### TASK BRIEF
Across the entries below, how many lines include the word "Love"? Reply with only the number.

### SOURCE INFORMATION
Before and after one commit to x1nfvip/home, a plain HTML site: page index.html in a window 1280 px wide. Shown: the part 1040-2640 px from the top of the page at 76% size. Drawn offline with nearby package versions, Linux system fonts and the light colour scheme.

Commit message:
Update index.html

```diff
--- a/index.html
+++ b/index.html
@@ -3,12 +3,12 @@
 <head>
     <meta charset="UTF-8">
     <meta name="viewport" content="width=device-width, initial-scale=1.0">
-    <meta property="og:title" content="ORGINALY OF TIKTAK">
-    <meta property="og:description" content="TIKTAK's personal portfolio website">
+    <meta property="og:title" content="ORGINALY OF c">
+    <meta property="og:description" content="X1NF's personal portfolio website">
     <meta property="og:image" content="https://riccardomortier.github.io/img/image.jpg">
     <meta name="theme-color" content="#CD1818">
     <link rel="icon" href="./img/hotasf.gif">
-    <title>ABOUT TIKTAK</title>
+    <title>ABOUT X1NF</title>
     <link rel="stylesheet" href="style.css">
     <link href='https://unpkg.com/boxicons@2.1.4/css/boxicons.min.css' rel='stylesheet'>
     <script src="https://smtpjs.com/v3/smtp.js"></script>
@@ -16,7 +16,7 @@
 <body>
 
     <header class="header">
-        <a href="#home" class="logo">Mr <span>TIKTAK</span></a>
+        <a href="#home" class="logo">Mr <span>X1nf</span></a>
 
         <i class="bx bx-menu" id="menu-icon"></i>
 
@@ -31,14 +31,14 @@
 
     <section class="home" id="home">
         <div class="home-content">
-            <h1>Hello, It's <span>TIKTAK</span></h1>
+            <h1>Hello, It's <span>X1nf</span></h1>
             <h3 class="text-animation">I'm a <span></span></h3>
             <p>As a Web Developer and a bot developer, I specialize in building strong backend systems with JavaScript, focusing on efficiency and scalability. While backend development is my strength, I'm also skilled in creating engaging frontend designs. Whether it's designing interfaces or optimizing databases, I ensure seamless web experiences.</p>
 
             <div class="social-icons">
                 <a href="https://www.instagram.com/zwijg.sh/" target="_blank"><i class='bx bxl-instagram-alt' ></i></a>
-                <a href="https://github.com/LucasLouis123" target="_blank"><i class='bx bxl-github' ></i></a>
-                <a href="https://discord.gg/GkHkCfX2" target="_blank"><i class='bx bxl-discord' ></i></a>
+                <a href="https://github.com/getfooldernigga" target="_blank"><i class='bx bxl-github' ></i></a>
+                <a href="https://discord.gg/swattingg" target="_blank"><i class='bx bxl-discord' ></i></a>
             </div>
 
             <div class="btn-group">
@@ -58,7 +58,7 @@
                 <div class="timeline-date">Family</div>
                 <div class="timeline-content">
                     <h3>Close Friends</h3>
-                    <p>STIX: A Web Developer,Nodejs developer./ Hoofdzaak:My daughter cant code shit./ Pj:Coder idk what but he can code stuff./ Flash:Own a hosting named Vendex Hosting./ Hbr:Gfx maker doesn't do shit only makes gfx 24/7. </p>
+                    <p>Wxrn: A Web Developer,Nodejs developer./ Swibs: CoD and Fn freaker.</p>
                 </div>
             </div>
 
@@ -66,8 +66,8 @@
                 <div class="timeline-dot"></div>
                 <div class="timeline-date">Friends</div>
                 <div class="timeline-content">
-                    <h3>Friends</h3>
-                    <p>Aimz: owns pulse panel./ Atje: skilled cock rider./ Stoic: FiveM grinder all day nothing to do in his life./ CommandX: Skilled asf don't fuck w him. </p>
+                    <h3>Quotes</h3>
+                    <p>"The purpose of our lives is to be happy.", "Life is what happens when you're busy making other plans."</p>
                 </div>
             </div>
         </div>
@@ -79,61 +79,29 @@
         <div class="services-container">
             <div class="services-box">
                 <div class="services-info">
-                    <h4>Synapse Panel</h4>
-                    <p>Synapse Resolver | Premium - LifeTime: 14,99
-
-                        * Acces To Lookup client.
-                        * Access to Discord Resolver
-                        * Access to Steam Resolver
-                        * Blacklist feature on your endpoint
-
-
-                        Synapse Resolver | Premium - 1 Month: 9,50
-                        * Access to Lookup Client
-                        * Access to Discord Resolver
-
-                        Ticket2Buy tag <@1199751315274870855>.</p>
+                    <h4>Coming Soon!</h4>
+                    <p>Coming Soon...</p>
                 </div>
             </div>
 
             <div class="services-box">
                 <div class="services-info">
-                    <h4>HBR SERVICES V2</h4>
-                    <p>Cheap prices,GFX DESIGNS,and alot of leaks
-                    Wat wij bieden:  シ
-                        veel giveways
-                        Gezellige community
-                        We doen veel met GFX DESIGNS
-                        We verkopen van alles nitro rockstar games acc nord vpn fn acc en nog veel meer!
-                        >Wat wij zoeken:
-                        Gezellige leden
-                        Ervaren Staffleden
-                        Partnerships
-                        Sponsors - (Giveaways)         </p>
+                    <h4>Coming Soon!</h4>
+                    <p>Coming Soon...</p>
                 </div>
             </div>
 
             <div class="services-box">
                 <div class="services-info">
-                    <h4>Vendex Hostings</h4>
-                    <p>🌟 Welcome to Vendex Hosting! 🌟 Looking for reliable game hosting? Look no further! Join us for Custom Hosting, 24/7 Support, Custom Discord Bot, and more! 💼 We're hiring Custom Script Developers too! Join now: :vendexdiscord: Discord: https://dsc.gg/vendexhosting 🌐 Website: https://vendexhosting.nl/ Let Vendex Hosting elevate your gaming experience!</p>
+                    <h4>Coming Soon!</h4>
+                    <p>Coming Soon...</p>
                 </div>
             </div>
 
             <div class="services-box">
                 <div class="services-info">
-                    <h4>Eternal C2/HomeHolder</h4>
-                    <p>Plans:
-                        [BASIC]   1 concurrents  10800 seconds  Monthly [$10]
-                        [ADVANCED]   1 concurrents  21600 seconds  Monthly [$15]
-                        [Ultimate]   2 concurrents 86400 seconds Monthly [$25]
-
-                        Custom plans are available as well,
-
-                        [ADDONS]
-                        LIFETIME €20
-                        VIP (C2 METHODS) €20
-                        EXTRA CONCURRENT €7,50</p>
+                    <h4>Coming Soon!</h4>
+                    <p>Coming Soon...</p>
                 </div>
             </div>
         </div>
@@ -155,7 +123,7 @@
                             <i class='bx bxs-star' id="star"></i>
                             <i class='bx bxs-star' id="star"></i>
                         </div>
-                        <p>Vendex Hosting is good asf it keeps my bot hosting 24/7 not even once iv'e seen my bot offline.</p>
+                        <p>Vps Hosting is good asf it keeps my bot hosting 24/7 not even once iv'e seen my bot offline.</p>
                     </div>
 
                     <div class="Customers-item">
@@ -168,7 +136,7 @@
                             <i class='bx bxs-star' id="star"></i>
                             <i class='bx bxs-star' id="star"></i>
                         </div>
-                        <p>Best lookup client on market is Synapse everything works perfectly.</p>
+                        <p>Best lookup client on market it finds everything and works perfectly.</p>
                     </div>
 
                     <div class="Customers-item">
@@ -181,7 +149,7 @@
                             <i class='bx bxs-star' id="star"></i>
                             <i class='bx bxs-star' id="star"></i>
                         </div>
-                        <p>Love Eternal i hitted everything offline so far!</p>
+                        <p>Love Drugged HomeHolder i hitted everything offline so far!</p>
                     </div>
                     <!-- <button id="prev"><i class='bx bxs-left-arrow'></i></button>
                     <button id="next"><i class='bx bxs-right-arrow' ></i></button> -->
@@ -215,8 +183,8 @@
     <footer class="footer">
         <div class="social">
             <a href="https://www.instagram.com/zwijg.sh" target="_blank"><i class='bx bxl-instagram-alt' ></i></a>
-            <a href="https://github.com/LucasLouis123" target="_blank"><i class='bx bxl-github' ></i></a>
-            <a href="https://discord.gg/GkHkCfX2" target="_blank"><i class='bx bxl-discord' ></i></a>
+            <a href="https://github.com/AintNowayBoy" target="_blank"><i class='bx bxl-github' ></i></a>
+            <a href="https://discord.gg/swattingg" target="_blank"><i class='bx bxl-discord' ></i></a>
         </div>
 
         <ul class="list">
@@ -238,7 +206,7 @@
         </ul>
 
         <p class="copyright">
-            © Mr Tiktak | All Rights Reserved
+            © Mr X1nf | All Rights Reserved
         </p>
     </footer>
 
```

### THE COMPLETED TASK
2